1. The Egg Stage
Nami is dripping with sweat. He clutches his Grandma’s chubby, greasy hands. The waves of the lake slap rhythmically against the concrete jetty. A cry, more a shriek, carries across to them from the municipal beach. It must have been a Sunday, as both Grandma and Grandpa had been there with him on the rug. Someone else is there too. Nami recalls three red blotches of swimwear, the three triangles of a bikini. Above them, dark hair is combed into a tail like horses have, and there are two little tufts of dark hair under the arms. The three triangles shift languidly in the sun, turn over and become one. Just off the shore a catfish lazily whips its tail.
‘That water level looks lower than it was to me,’ says Grandma, and loudly swats a fly that has settled on her belly. She chomps on toasted sunflower seeds from the beach kiosk and spits the husks out onto the concrete in front of her.
‘What are you on about?’ Grandpa laughs. ‘Women’s logic … the only thing worse is an ‘angover.’
He laughs again, swaying backwards and forwards with his hands resting on his thighs. Between the dirt-ingrained fingers of one hand he holds a filterless cigarette.
The three triangles pick up the thermos, move over to Nami and give him some mint tea.
‘Drink up, poppet.’ Ah, the three triangles have a voice. It is pleasantly deep, just like the old well behind their house. Nami drinks. The tea is sweetened with honey and tastes delicious. It slips easily down his throat.
‘Come on then, lad,’ says Grandpa, in the tone of one who wants to restore peace. ‘Time to make sure no one’s going to call you a sissy. Three-year old boys round here oughta know how to swim.’
Grandpa runs his hands over his round belly and drops his cigarette end into the water where it makes a hiss. Nami does not want to go in the water. He wants to stay on the rug, leaning against Grandma’s soft belly and watching the three red triangles. He tries to lift an arm but it drops lazily back into his lap.
‘Go on, Nami,’ Grandma encourages. ‘I’ll get you a lolly.’
The lollies always come stuck to the cellophane. Sometimes they are so stuck that it is impossible to unwrap them.
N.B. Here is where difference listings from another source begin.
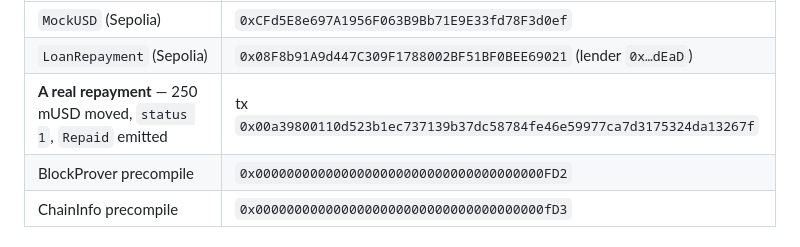
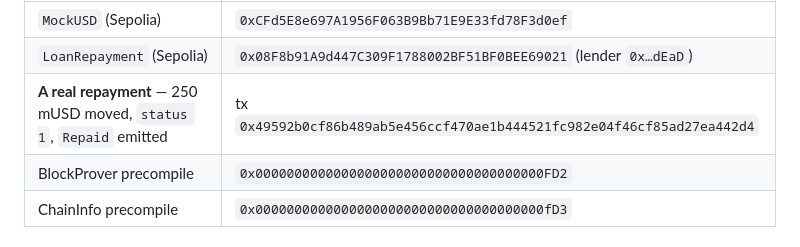
Before and after one commit to RichardReki/attestor, a Markdown page: docs/ATTESTCOIN-INTEGRATION.md, the part around the change. GitHub-like rendering.

```diff
--- a/docs/ATTESTCOIN-INTEGRATION.md
+++ b/docs/ATTESTCOIN-INTEGRATION.md
@@ -125,7 +125,7 @@ On-chain, deployed from `0x66F9Bd73c4847584f158c8D19EEd179F21adC169`:
 | --- | --- |
 | `MockUSD` (Sepolia) | `0xCFd5E8e697A1956F063B9Bb71E9E33fd78F3d0ef` |
 | `LoanRepayment` (Sepolia) | `0x08F8b91A9d447C309F1788002BF51BF0BEE69021` (lender `0x…dEaD`) |
-| **A real repayment** — 250 mUSD moved, `status 1`, `Repaid` emitted | tx `0x00a39800110d523b1ec737139b37dc58784fe46e59977ca7d3175324da13267f` |
+| **A real repayment** — 250 mUSD moved, `status 1`, `Repaid` emitted | tx `0x49592b0cf86b489ab5e456ccf470ae1b444521fc982e04f46cf85ad27ea442d4` |
 | BlockProver precompile | `0x0000000000000000000000000000000000000FD2` |
 | ChainInfo precompile | `0x0000000000000000000000000000000000000fD3` |
 
```
Also changed, not shown: README.md (+4 -2 lines), docs/SUBMISSION.md (+1 -1 lines).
It is not often that Nami gets one; only on Peace Day and when the three triangles come. They taste of burnt sugar and violet. Nami doesn’t like them much, but they are so rare that he looks forward to them all the same and will do whatever he is asked to do to get one.
Nami starts to get up, but even before he is on his feet he feels himself flying through the air.
‘Swim, my little sturgeon!’ cries Grandpa after him, and bursts out laughing. The three triangles cry out, as does Grandma. Nami lands painfully flank first, shatters the surface of the lake and descends down through the dark water. Above him he sees the sun’s rays stream through the swarm of bubbles in his wake. The breath has been knocked out of him and his lungs hurt.
The water gets colder the deeper he goes. Nami falls like a dead weight and his arms flap about alongside his body. Soon, he thinks, he’ll meet the spirit of the lake, who dwells on its bed. The pressure on his lungs increases and his ears are exploding. Instinctively he gasps for breath and starts to gulp water. He can no longer see. In a frenzy he waves his arms and legs and this brings him to the surface. Everything is black and flecked with sparks.
By Bianca Bellová
Translated by Julia Sutton-Mattocks
Extract from The Lake
Bianca Bellová was born in Prague in 1970 and has Czech and Bulgarian heritage. Alongside her own writing, she works as a translator and interpreter from English to Czech. The Lake is her fourth novel. It won the European Union Prize for Literature and the Czech Magnesia Litera Book of the Year Award in 2017 and has been translated into twenty other languages.
Julia Sutton-Mattocks is a lecturer at the University of Bristol, where she teaches Czech and Russian literature, culture and translation. She won the Czech-English section of the 2017 Susanna Roth Award for her translation of the opening sequence of The Lake by Bianca Bellová and has since translated a Bellová short story for the literary journal Apofenie. She also translates from Russian.